Military service[edit]

The state Archives of Massachusetts say that he was from the Lexington Militia commanded by Captain John Parker, the first to engage the British at Lexington, and was paid for his participation in a Cambridge detachment from July 17–18, 1775.[5] The Essex Register of 25 April 1775 lists "Prince Easterbrooks - a Negro-Man ... of Lexington" as having been wounded by the British troops at some time during the Battles of Lexington and Concord.[6] He enlisted in the Lexington Militia in 1773 and served in the army off and on until 1783.[4]

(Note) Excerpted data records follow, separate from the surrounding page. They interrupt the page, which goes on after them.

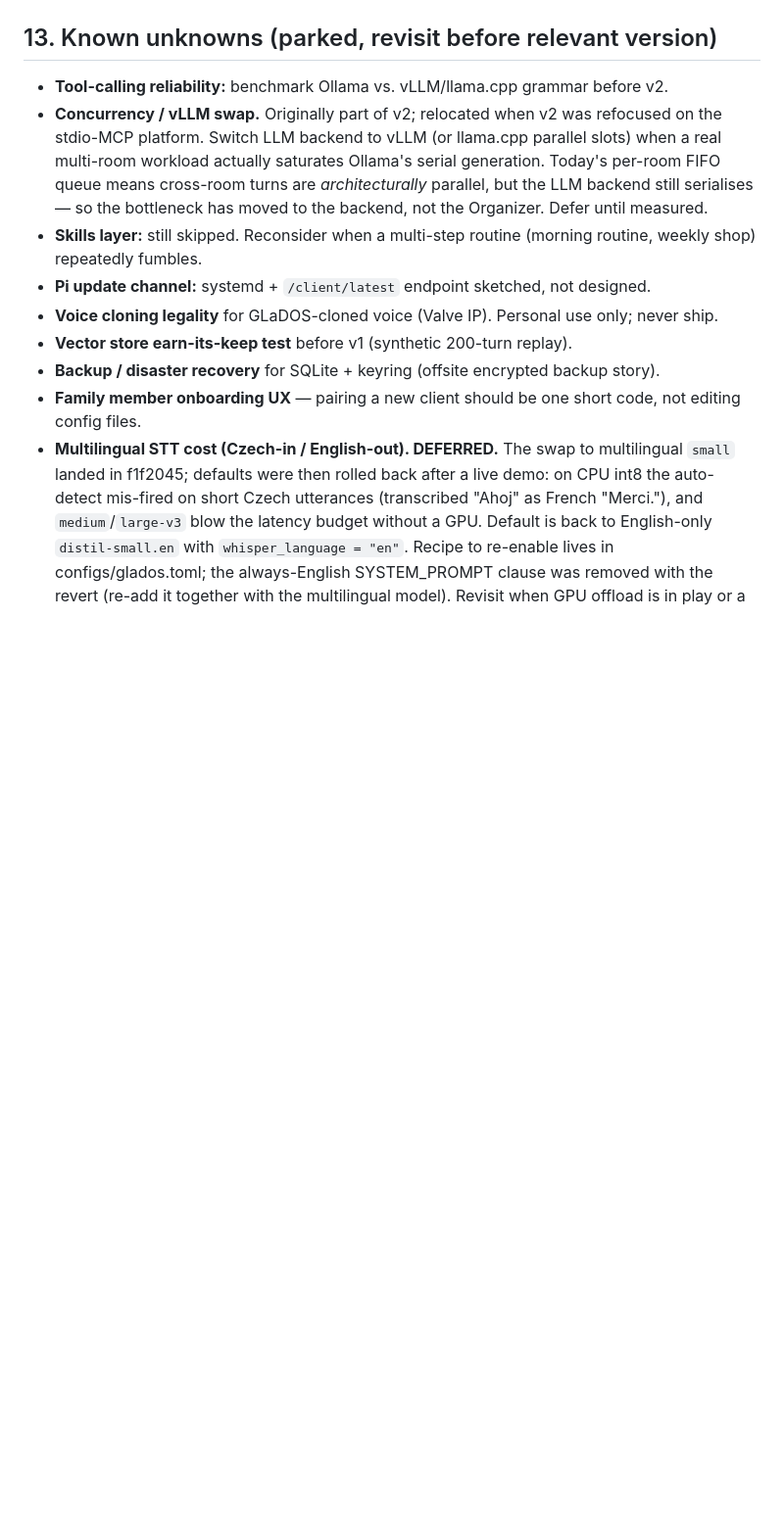
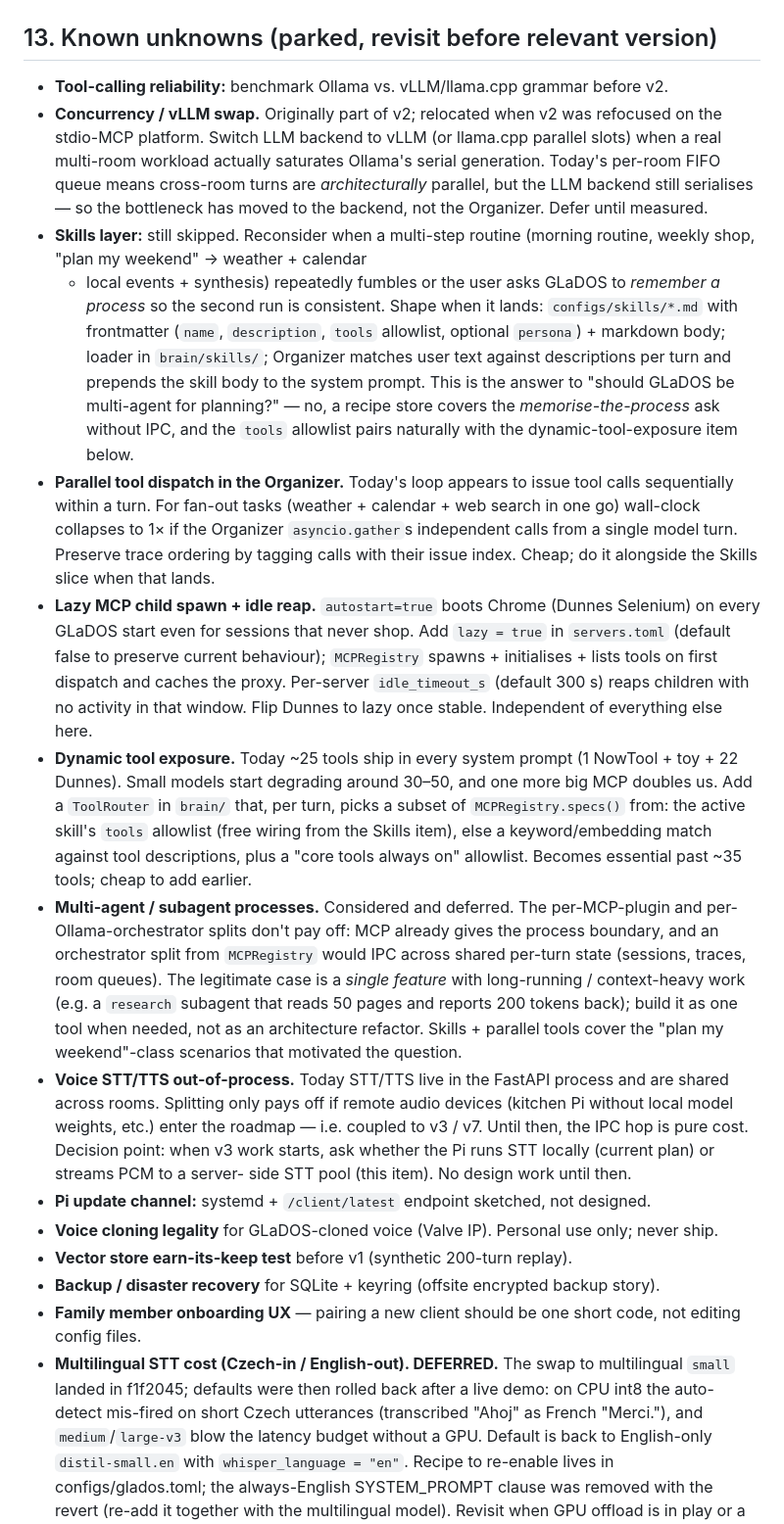
Before and after one commit to Qcko/Glados, a Markdown page: ARCHITECTURE.md, the part around the change. Shown at 98% size. GitHub-like rendering; blank space fills up the shorter version.

Commit message:
Park multi-agent / skills / lazy-MCP discussion in §13
Captures the design conversation outcome: skills layer (motivated by a
"plan my weekend" use case), parallel tool dispatch, lazy MCP spawn,
dynamic tool exposure, multi-agent (deferred with rationale), and
voice STT/TTS out-of-process (coupled to v3/v7). All parked, not
priority — recorded so the rationale survives next time the question
comes up.

```diff
--- a/ARCHITECTURE.md
+++ b/ARCHITECTURE.md
@@ -443,7 +443,55 @@ Each version is its own session-sized chunk. Heavy work is deferred.
   LLM backend still serialises — so the bottleneck has moved to the
   backend, not the Organizer. Defer until measured.
 - **Skills layer:** still skipped. Reconsider when a multi-step routine
-  (morning routine, weekly shop) repeatedly fumbles.
+  (morning routine, weekly shop, "plan my weekend" → weather + calendar
+  + local events + synthesis) repeatedly fumbles or the user asks GLaDOS
+  to *remember a process* so the second run is consistent. Shape when it
+  lands: `configs/skills/*.md` with frontmatter (`name`, `description`,
+  `tools` allowlist, optional `persona`) + markdown body; loader in
+  `brain/skills/`; Organizer matches user text against descriptions per
+  turn and prepends the skill body to the system prompt. This is the
+  answer to "should GLaDOS be multi-agent for planning?" — no, a recipe
+  store covers the *memorise-the-process* ask without IPC, and the
+  `tools` allowlist pairs naturally with the dynamic-tool-exposure item
+  below.
+- **Parallel tool dispatch in the Organizer.** Today's loop appears to
+  issue tool calls sequentially within a turn. For fan-out tasks
+  (weather + calendar + web search in one go) wall-clock collapses to
+  1× if the Organizer `asyncio.gather`s independent calls from a single
+  model turn. Preserve trace ordering by tagging calls with their issue
+  index. Cheap; do it alongside the Skills slice when that lands.
+- **Lazy MCP child spawn + idle reap.** `autostart=true` boots Chrome
+  (Dunnes Selenium) on every GLaDOS start even for sessions that never
+  shop. Add `lazy = true` in `servers.toml` (default false to preserve
+  current behaviour); `MCPRegistry` spawns + initialises + lists tools
+  on first dispatch and caches the proxy. Per-server `idle_timeout_s`
+  (default 300 s) reaps children with no activity in that window. Flip
+  Dunnes to lazy once stable. Independent of everything else here.
+- **Dynamic tool exposure.** Today ~25 tools ship in every system prompt
+  (1 NowTool + toy + 22 Dunnes). Small models start degrading around
+  30–50, and one more big MCP doubles us. Add a `ToolRouter` in `brain/`
+  that, per turn, picks a subset of `MCPRegistry.specs()` from: the
+  active skill's `tools` allowlist (free wiring from the Skills item),
+  else a keyword/embedding match against tool descriptions, plus a
+  "core tools always on" allowlist. Becomes essential past ~35 tools;
+  cheap to add earlier.
+- **Multi-agent / subagent processes.** Considered and deferred. The
+  per-MCP-plugin and per-Ollama-orchestrator splits don't pay off:
+  MCP already gives the process boundary, and an orchestrator split
+  from `MCPRegistry` would IPC across shared per-turn state (sessions,
+  traces, room queues). The legitimate case is a *single feature* with
+  long-running / context-heavy work (e.g. a `research` subagent that
+  reads 50 pages and reports 200 tokens back); build it as one tool
+  when needed, not as an architecture refactor. Skills + parallel
+  tools cover the "plan my weekend"-class scenarios that motivated the
+  question.
+- **Voice STT/TTS out-of-process.** Today STT/TTS live in the FastAPI
+  process and are shared across rooms. Splitting only pays off if
+  remote audio devices (kitchen Pi without local model weights, etc.)
+  enter the roadmap — i.e. coupled to v3 / v7. Until then, the IPC
+  hop is pure cost. Decision point: when v3 work starts, ask whether
+  the Pi runs STT locally (current plan) or streams PCM to a server-
+  side STT pool (this item). No design work until then.
 - **Pi update channel:** systemd + `/client/latest` endpoint sketched, not
   designed.
 - **Voice cloning legality** for GLaDOS-cloned voice (Valve IP). Personal use
```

His master, Benjamin Estabrook, granted him emancipation following his service to the Continental Army.[4]


He was buried in the graveyard First Parish Church in Ashby, Massachusetts, following his death in 1830.


Prince Estabrook memorial in Lexington, Massachusetts.

He was honored in 2008 by the town of Lexington with a monument erected in front of Buckman Tavern as being the first black combatant of the American Revolution and for representing the thousands of slaves who fought for their country even though their own freedom was not afforded to their people until almost a hundred years later.[7] The inscription on the marker reads:

In Honor of Prince Estabrook -- Prince Estabrook was a slave who lived in Lexington. At dawn on April 19, 1775, he was one of the Lexington Minute Men awaiting the arrival of the British Regulars at the Buckman Tavern. In the battle which followed, Prince Estabrook was wounded on Lexington Green. Through circumstances and destiny, he thus became the first black soldier to fight in the American Revolution. -- This monument is dedicated to the memory of Prince Estabrook and the thousands of other courageous black patriots long denied the recognition they deserve. -- Donated by the Alice Hinkle Memorial Fund -- April 21, 2008[8]


  1. ^ Kondratiuk (2010)
  2. ^ Brooks (1999), pp. 55–56
  3. ^ PBS
  4. ^ a b c Hinkle (2001)
  5. ^ National Heritage Museum
  6. ^ "SALEM, April 25". Essex Gazette. Essex, Massachusetts. 25 April 1775. Retrieved 19 April 2015.
  7. ^ Murphy (2008)
  8. ^ Historical Marker Database